Start of Provided data

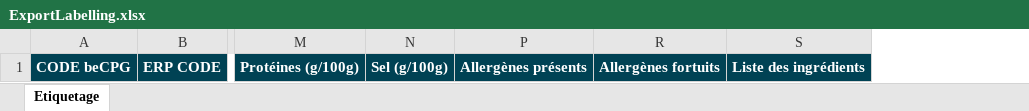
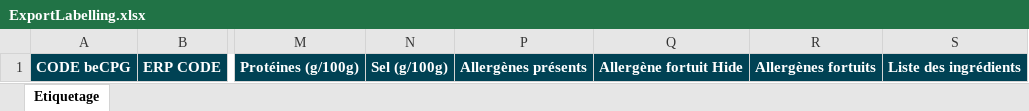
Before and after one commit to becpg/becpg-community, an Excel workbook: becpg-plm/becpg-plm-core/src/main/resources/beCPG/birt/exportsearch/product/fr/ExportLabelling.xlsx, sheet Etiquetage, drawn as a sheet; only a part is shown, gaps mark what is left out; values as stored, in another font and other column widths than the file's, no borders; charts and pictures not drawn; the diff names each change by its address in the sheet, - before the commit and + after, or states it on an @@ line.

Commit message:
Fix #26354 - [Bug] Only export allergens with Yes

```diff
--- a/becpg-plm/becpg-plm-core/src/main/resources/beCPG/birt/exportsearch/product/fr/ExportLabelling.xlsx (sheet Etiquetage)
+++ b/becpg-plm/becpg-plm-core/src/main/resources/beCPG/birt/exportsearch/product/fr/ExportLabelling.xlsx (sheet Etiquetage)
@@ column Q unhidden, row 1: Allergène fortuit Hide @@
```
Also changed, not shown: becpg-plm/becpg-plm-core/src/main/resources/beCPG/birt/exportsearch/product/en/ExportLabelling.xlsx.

End of Provided data
Start of Provided data

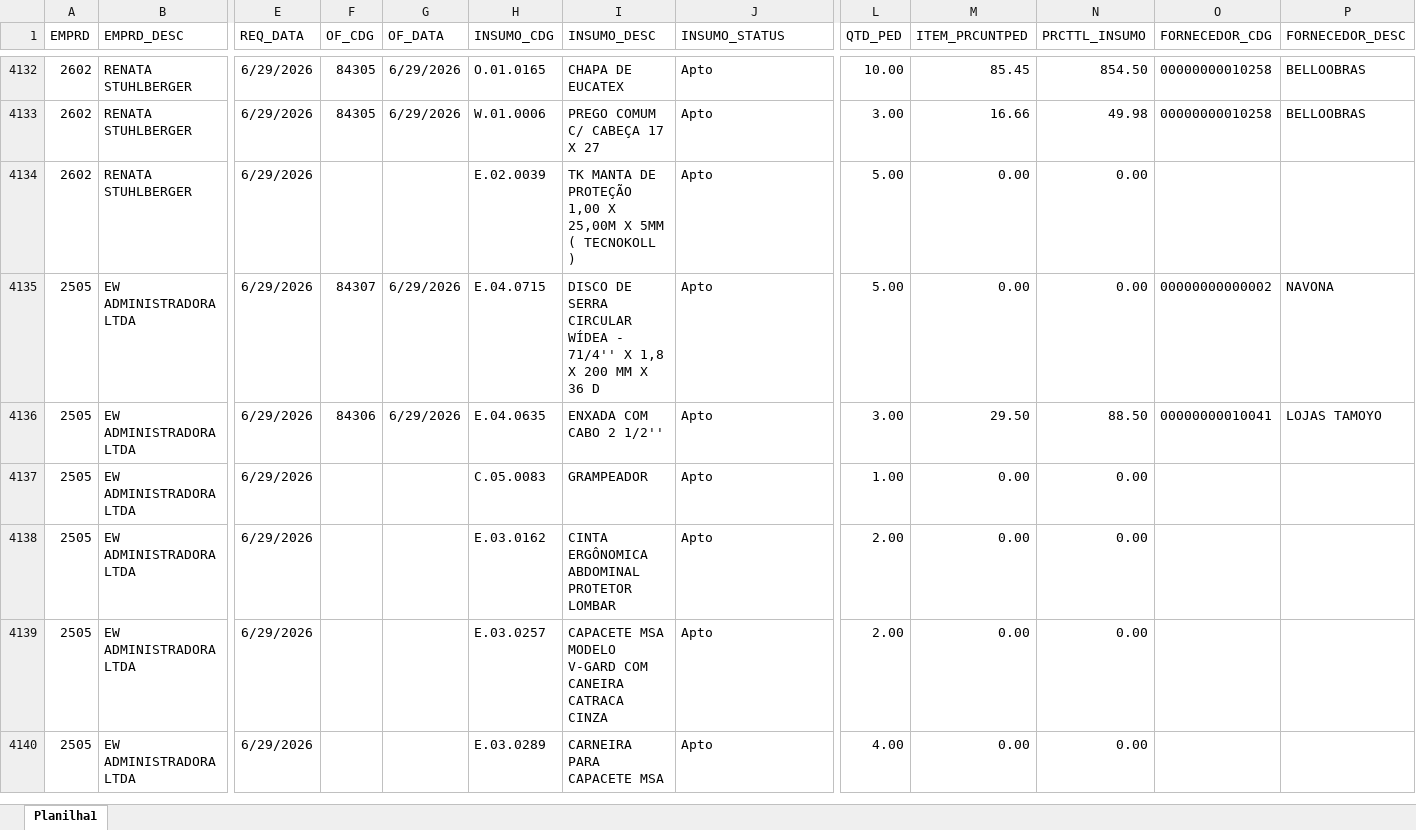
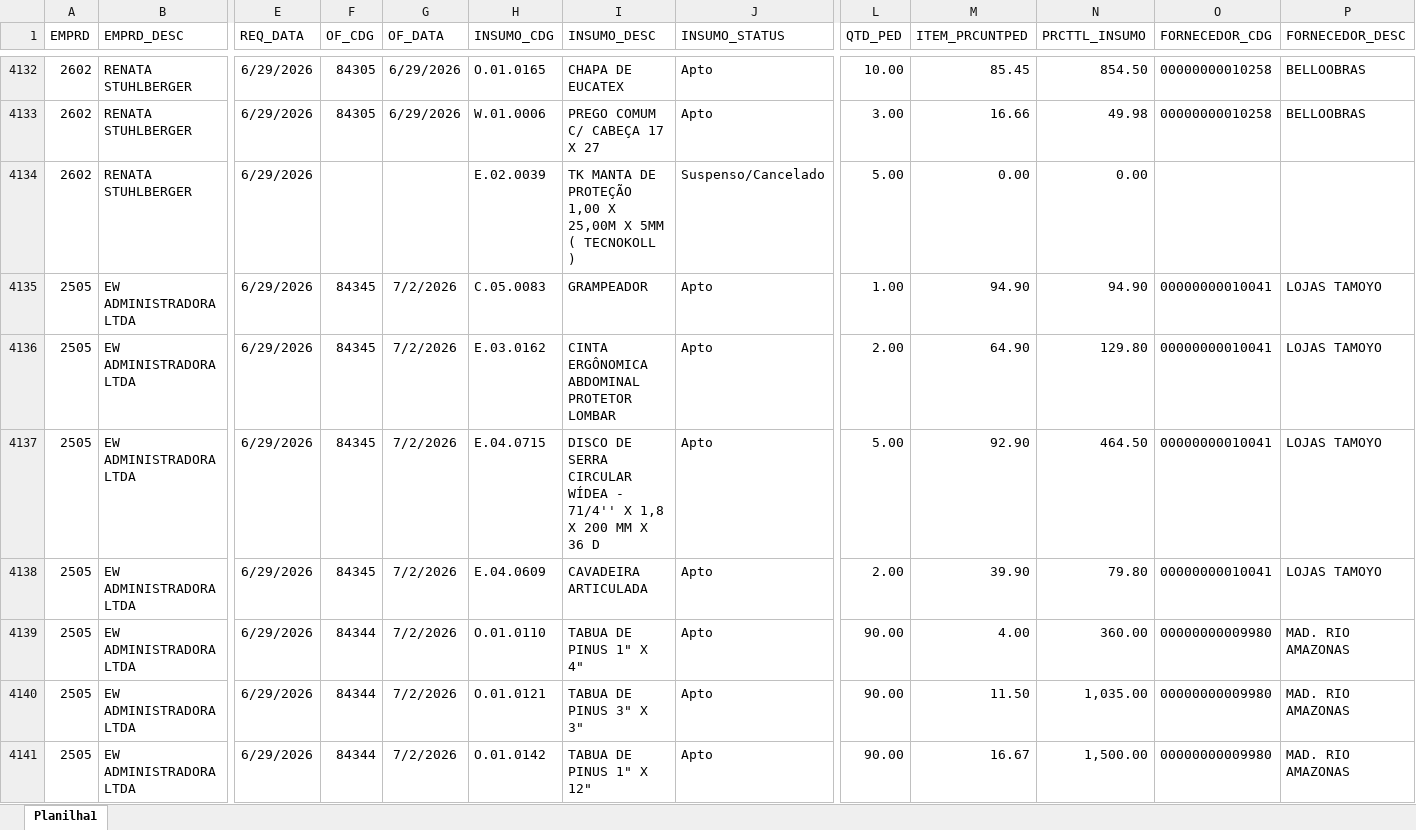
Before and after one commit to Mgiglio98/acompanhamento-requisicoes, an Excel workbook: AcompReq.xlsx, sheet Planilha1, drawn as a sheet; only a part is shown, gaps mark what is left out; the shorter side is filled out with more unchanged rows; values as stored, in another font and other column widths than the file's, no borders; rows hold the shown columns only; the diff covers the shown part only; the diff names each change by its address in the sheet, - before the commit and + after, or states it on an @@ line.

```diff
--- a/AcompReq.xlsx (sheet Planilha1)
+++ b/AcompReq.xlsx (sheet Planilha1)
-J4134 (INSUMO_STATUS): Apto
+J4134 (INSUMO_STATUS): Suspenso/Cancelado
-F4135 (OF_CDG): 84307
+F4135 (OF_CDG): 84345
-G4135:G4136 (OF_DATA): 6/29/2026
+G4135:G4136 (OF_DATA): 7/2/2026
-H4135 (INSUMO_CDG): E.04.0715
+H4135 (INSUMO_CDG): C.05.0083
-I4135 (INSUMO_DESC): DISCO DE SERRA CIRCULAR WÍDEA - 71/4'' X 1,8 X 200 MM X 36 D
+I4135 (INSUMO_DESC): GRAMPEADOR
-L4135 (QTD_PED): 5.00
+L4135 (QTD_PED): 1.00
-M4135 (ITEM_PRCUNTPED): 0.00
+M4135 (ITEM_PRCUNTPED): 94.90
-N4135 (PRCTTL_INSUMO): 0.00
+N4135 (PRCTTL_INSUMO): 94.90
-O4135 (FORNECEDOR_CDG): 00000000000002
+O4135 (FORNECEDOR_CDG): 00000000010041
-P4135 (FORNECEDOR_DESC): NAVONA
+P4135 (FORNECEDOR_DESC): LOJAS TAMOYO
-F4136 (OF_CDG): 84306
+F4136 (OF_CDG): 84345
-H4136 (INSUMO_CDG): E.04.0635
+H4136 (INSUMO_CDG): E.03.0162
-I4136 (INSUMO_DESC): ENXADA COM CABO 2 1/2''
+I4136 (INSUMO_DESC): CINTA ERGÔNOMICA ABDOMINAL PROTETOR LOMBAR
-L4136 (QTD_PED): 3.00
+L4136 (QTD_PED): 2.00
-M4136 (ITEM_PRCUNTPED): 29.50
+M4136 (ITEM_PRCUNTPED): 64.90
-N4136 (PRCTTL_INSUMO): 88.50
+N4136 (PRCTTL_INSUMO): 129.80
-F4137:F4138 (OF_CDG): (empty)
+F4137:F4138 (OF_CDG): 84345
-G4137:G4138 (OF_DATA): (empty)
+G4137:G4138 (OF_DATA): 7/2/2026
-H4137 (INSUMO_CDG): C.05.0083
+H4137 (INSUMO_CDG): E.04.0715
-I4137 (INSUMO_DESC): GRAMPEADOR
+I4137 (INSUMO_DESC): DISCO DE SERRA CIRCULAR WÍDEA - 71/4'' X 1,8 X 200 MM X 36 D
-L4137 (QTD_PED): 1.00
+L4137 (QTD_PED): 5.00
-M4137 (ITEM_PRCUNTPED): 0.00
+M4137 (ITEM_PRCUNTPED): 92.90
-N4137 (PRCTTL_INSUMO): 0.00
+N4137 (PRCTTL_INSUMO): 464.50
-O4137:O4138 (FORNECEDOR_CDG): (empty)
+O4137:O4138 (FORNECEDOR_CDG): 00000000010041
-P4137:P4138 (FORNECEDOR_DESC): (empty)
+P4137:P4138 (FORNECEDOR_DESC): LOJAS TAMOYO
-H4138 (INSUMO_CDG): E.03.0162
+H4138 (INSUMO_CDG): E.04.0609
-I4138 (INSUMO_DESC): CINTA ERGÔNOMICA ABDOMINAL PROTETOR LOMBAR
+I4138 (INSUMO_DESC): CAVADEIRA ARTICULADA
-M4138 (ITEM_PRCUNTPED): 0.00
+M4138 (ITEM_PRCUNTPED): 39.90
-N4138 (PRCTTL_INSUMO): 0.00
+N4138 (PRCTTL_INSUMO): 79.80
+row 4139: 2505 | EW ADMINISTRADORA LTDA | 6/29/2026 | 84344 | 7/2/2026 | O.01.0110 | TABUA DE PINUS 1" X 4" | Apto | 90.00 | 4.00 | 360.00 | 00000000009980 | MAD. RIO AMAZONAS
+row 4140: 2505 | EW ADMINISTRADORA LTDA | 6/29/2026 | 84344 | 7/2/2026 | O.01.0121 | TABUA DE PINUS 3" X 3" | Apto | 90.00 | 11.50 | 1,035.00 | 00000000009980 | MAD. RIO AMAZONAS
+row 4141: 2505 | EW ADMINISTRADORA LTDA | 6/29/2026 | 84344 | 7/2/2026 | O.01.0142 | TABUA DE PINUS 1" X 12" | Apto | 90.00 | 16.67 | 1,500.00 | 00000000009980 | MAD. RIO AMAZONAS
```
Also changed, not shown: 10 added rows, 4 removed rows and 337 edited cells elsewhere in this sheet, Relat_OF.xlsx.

End of Provided data
Start of Provided data

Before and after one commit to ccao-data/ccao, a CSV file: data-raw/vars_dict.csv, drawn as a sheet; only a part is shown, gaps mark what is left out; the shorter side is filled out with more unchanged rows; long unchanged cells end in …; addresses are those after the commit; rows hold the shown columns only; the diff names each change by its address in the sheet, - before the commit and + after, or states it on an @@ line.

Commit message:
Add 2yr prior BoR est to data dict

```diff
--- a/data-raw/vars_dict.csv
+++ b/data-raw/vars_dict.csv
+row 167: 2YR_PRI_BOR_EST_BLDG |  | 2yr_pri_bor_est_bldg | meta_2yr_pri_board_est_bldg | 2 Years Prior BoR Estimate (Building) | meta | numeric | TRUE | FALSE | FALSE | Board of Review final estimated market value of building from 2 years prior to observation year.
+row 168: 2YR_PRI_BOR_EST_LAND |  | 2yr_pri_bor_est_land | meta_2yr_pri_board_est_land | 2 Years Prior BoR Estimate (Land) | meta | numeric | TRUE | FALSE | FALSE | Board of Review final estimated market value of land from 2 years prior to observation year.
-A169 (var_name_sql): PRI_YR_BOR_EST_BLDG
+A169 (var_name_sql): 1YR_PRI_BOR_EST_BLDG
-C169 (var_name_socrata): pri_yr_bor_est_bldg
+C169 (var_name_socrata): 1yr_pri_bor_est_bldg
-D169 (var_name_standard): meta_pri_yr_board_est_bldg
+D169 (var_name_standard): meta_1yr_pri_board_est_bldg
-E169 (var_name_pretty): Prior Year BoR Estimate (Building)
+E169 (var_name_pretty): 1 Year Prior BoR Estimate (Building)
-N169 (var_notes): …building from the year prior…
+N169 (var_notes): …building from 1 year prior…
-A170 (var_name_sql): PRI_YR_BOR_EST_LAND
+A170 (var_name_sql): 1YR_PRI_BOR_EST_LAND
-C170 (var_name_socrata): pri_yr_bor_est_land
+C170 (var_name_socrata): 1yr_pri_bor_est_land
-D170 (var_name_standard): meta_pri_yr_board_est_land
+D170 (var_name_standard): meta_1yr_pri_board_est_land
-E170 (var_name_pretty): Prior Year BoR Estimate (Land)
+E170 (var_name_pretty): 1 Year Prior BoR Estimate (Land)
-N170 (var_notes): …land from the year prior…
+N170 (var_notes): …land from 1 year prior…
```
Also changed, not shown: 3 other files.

End of Provided data

**Task objective**
From the entries above, collect every line with the string "Also" in it.

**Result of this task**
Also changed, not shown: becpg-plm/becpg-plm-core/src/main/resources/beCPG/birt/exportsearch/product/en/ExportLabelling.xlsx.
Also changed, not shown: 10 added rows, 4 removed rows and 337 edited cells elsewhere in this sheet, Relat_OF.xlsx.
Also changed, not shown: 3 other files.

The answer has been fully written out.